(Excerpted records):
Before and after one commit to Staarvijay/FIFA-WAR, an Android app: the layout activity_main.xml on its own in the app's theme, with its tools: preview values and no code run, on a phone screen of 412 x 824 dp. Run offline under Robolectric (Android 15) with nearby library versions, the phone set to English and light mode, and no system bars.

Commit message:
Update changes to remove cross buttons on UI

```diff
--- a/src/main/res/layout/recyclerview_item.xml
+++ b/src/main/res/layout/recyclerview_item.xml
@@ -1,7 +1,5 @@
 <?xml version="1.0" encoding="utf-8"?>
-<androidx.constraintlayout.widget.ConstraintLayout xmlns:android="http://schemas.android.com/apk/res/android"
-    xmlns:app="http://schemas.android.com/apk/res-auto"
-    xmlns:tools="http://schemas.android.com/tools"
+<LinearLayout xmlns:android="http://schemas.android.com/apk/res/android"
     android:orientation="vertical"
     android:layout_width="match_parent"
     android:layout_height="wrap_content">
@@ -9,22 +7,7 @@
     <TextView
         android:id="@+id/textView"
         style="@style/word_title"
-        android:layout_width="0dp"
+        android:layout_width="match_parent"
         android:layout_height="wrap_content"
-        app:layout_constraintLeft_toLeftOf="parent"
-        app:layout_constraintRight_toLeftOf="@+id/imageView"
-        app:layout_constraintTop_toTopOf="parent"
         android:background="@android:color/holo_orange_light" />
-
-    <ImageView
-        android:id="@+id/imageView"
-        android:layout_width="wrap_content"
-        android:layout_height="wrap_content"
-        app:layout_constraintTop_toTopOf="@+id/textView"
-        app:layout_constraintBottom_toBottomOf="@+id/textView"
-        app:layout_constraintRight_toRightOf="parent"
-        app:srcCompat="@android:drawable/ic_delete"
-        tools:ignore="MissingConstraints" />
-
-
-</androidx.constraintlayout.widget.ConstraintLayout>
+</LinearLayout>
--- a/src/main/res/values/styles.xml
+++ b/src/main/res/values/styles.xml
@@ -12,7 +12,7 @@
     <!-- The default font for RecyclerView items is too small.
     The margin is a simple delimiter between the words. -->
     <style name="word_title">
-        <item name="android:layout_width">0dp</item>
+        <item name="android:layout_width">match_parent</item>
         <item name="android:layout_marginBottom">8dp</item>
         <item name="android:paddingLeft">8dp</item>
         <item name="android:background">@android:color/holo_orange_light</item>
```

(What this task involves):
Give an exact copy of all the data shown above.

(Result of this exercise):
Before and after one commit to Staarvijay/FIFA-WAR, an Android app: the layout activity_main.xml on its own in the app's theme, with its tools: preview values and no code run, on a phone screen of 412 x 824 dp. Run offline under Robolectric (Android 15) with nearby library versions, the phone set to English and light mode, and no system bars.

Commit message:
Update changes to remove cross buttons on UI

```diff
--- a/src/main/res/layout/recyclerview_item.xml
+++ b/src/main/res/layout/recyclerview_item.xml
@@ -1,7 +1,5 @@
 <?xml version="1.0" encoding="utf-8"?>
-<androidx.constraintlayout.widget.ConstraintLayout xmlns:android="http://schemas.android.com/apk/res/android"
-    xmlns:app="http://schemas.android.com/apk/res-auto"
-    xmlns:tools="http://schemas.android.com/tools"
+<LinearLayout xmlns:android="http://schemas.android.com/apk/res/android"
     android:orientation="vertical"
     android:layout_width="match_parent"
     android:layout_height="wrap_content">
@@ -9,22 +7,7 @@
     <TextView
         android:id="@+id/textView"
         style="@style/word_title"
-        android:layout_width="0dp"
+        android:layout_width="match_parent"
         android:layout_height="wrap_content"
-        app:layout_constraintLeft_toLeftOf="parent"
-        app:layout_constraintRight_toLeftOf="@+id/imageView"
-        app:layout_constraintTop_toTopOf="parent"
         android:background="@android:color/holo_orange_light" />
-
-    <ImageView
-        android:id="@+id/imageView"
-        android:layout_width="wrap_content"
-        android:layout_height="wrap_content"
-        app:layout_constraintTop_toTopOf="@+id/textView"
-        app:layout_constraintBottom_toBottomOf="@+id/textView"
-        app:layout_constraintRight_toRightOf="parent"
-        app:srcCompat="@android:drawable/ic_delete"
-        tools:ignore="MissingConstraints" />
-
-
-</androidx.constraintlayout.widget.ConstraintLayout>
+</LinearLayout>
--- a/src/main/res/values/styles.xml
+++ b/src/main/res/values/styles.xml
@@ -12,7 +12,7 @@
     <!-- The default font for RecyclerView items is too small.
     The margin is a simple delimiter between the words. -->
     <style name="word_title">
-        <item name="android:layout_width">0dp</item>
+        <item name="android:layout_width">match_parent</item>
         <item name="android:layout_marginBottom">8dp</item>
         <item name="android:paddingLeft">8dp</item>
         <item name="android:background">@android:color/holo_orange_light</item>
```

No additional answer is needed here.